§ SOURCE DATA
+ + + + +

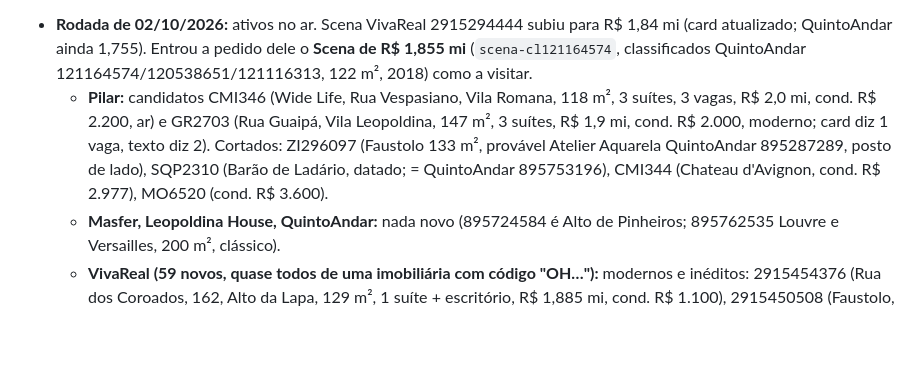
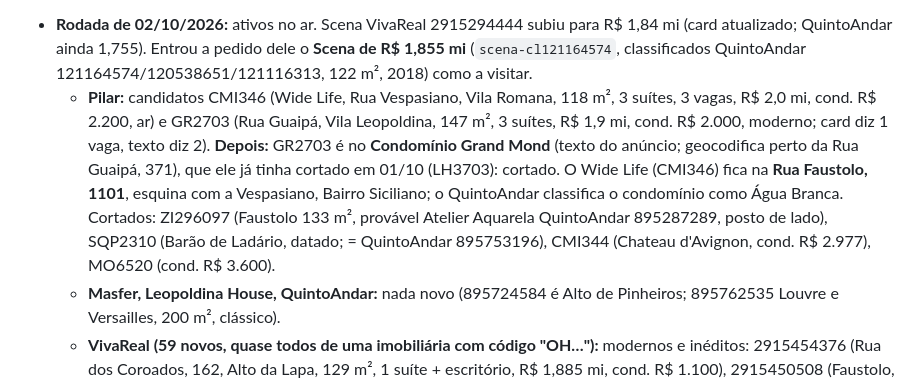
Before and after one commit to aagrjr/imoveis-2027, a Markdown page: CONTEXTO.md, the part around the change. GitHub-like rendering; blank space fills up the shorter version.

Commit message:
Log: GR2703 = Grand Mond, Wide Life = Faustolo 1101
Co-Authored-By: Claude Opus 5.5 <noreply@anthropic.com>

```diff
--- a/CONTEXTO.md
+++ b/CONTEXTO.md
@@ -588,7 +588,7 @@ dele em 23/09/2026, depois de eu montar páginas locais com todas as fotos do
 Mercedes, da Chafalote e da Faustolo. A montagem local continua servindo para a
 *minha* triagem quando o painel do navegador está visível.
 - **Rodada de 02/10/2026:** ativos no ar. Scena VivaReal 2915294444 subiu para R$ 1,84 mi (card atualizado; QuintoAndar ainda 1,755). Entrou a pedido dele o **Scena de R$ 1,855 mi** (`scena-cl121164574`, classificados QuintoAndar 121164574/120538651/121116313, 122 m², 2018) como a visitar.
-  - **Pilar:** candidatos CMI346 (Wide Life, Rua Vespasiano, Vila Romana, 118 m², 3 suítes, 3 vagas, R$ 2,0 mi, cond. R$ 2.200, ar) e GR2703 (Rua Guaipá, Vila Leopoldina, 147 m², 3 suítes, R$ 1,9 mi, cond. R$ 2.000, moderno; card diz 1 vaga, texto diz 2). Cortados: ZI296097 (Faustolo 133 m², provável Atelier Aquarela QuintoAndar 895287289, posto de lado), SQP2310 (Barão de Ladário, datado; = QuintoAndar 895753196), CMI344 (Chateau d'Avignon, cond. R$ 2.977), MO6520 (cond. R$ 3.600).
+  - **Pilar:** candidatos CMI346 (Wide Life, Rua Vespasiano, Vila Romana, 118 m², 3 suítes, 3 vagas, R$ 2,0 mi, cond. R$ 2.200, ar) e GR2703 (Rua Guaipá, Vila Leopoldina, 147 m², 3 suítes, R$ 1,9 mi, cond. R$ 2.000, moderno; card diz 1 vaga, texto diz 2). **Depois:** GR2703 é no **Condomínio Grand Mond** (texto do anúncio; geocodifica perto da Rua Guaipá, 371), que ele já tinha cortado em 01/10 (LH3703): cortado. O Wide Life (CMI346) fica na **Rua Faustolo, 1101**, esquina com a Vespasiano, Bairro Siciliano; o QuintoAndar classifica o condomínio como Água Branca. Cortados: ZI296097 (Faustolo 133 m², provável Atelier Aquarela QuintoAndar 895287289, posto de lado), SQP2310 (Barão de Ladário, datado; = QuintoAndar 895753196), CMI344 (Chateau d'Avignon, cond. R$ 2.977), MO6520 (cond. R$ 3.600).
   - **Masfer, Leopoldina House, QuintoAndar:** nada novo (895724584 é Alto de Pinheiros; 895762535 Louvre e Versailles, 200 m², clássico).
   - **VivaReal (59 novos, quase todos de uma imobiliária com código "OH…"):** modernos e inéditos: 2915454376 (Rua dos Coroados, 162, Alto da Lapa, 129 m², 1 suíte + escritório, R$ 1,885 mi, cond. R$ 1.100), 2915450508 (Faustolo, 656, Vila Romana, 145 m², 3 suítes, R$ 2,235 mi, cond. R$ 1.645, ar), 2915345763 (Rua Froben, 77, 120 m², R$ 1,97 mi; não é o Living Grand Wish). Voltou: 2915454188 = Neo Milano (Coriolano, 1642, 126 m², R$ 1,85 mi; era o NRE2722 a 1,8 em 28/09, descartado só por sair do ar). 2915453663 = outra unidade do Helbor True (Iperoig, 858, 133 m², R$ 2,19 mi, vazio). Cortados: 2915454383 (Pç. Monsenhor José Maria Monteiro, 4, Vila Ipojuca, 127 m², R$ 1,75 mi; acabamento antigo), 2915454277 (Diana, 863, datado, = REO1185084), 2915453193 (Belchior), 2915392354 (Barão da Passagem, recusado em 30/09).
 
```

+ + + + +

§ TASK TO COMPLETE
All lines of the records above that carry the word "CONTEXTO" should be listed.

§ PROBLEM SOLUTION
Before and after one commit to aagrjr/imoveis-2027, a Markdown page: CONTEXTO.md, the part around the change. GitHub-like rendering; blank space fills up the shorter version.
--- a/CONTEXTO.md
+++ b/CONTEXTO.md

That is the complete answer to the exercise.